Ostia AnticaThursday – sunny again, whoop! Didn’t go into the city, but at the recommendation of K D Grace, headed towards the coast and Ostia Antica. OMG. It’s an ancient Roman settlement which used to be on the coast, but due to shifting rivers and falling ocean levels, it’s now inland. Anyway, it was absolutely fantastic. Spent literally hours exploring the place. There’s very little of it you can’t access, and we climbed up steps, stood on buildings, saw complete mosaics, the amphitheatre, bath houses and tons of lizards (sorry, I love lizards). Think I probably scared some people at one point when I smacked my head really hard and turned the air blue, then almost threw up. Luckily my OH was on hand to kiss it better. And my head *sniggers*. Basically, many hours, many photos. Also covered by Roma Pass, and easy to get to using public transport. A brilliant time was had by all.

Sadly, my Roman adventures end here. I’m glad I saw Ostia Antica, despite the fact it meant sacrificing another day in the city. But I’ll go back again some time and see all the other things the place has to offer. I took away lots of photos, experiences, and at least three story ideas, so it’s all good! 😉

LONDON

The Queen, Prince Charles and CamillaVisited to take part in some of the celebrations for the Queen’s Jubilee. Monday night, headed to Hyde Park to watch the concert on the big screens. Pretty good, not all the music was to my taste, but it stayed dry, there was a fun atmosphere and then we ran away before Paul McCartney started making a noise. Tuesday, went to stand on the streets to wave at the Royals as they headed past in their carriages up to Buckingham Palace. Ended up standing pretty much opposite Downing Street. Plenty of men in uniform kept me entertained, while the appearance of one of OHs favourite female newsreaders did the same for him. All the standing around waiting was broken up by an arsehole of a “Cockney Geezer” deciding to pick a fight with me, then getting seriously narky because I stood up for myself. He then pissed off to the pub, leaving me smug, but still with achy feet and knees. So much standing.
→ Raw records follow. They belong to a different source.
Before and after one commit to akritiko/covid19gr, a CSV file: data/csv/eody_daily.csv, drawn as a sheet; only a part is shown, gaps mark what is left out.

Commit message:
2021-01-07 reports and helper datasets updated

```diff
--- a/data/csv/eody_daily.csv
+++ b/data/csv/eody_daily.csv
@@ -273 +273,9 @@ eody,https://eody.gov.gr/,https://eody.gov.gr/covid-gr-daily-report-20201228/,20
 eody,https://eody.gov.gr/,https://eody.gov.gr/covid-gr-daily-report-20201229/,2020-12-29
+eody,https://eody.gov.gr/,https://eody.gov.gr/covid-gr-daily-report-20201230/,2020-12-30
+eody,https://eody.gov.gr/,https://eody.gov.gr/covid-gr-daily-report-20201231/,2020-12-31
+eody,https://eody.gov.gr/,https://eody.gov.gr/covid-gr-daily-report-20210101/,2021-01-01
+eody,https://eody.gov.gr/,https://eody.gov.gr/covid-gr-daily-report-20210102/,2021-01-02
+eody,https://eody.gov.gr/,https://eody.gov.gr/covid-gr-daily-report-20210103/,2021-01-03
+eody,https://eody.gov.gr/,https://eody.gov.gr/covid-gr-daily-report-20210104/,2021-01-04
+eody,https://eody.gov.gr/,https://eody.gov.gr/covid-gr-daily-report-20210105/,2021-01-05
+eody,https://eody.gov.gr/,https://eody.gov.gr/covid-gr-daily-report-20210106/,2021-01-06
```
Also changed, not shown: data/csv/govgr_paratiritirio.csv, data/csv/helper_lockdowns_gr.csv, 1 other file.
Prince William, Kate, and Prince HarryBut… it was worth it! Saw The Queen and Prince Charles with his horse (also known as Camilla – the American girls standing in front of us did not like Camilla), then the lovely Wills and the gorgeous Kate (she really is gorgeous. Hate her. LOL), along with my future husband, Harry. Hey, Wills was my first choice, but he’s taken now, so Harry will have to do. Think him and his mischievous ways would probably suit me better, anyway. 😉 As soon as they passed by, we elbowed our way through the crowds. Some genius decided it would be a good idea to close Westminster Tube station (note for next time guys, why not just station police at the entrances and let a few people down at a time?) so we had to fight our way across Westminster Bridge and use Waterloo station. Back at our accommodation, we got in just in time to see the Queen on the balcony. Headed out to our own balcony to see the fly past in the distance, then quickly back inside again to see it on TV. Then time for some chilling out, some delicious food (OHs aunt is an awesome cook) and back up north.

So, that’s it! Two cities in less than two weeks. All those crowds, and smelly rude people, and I didn’t kill anyone! Aren’t you proud? 🙂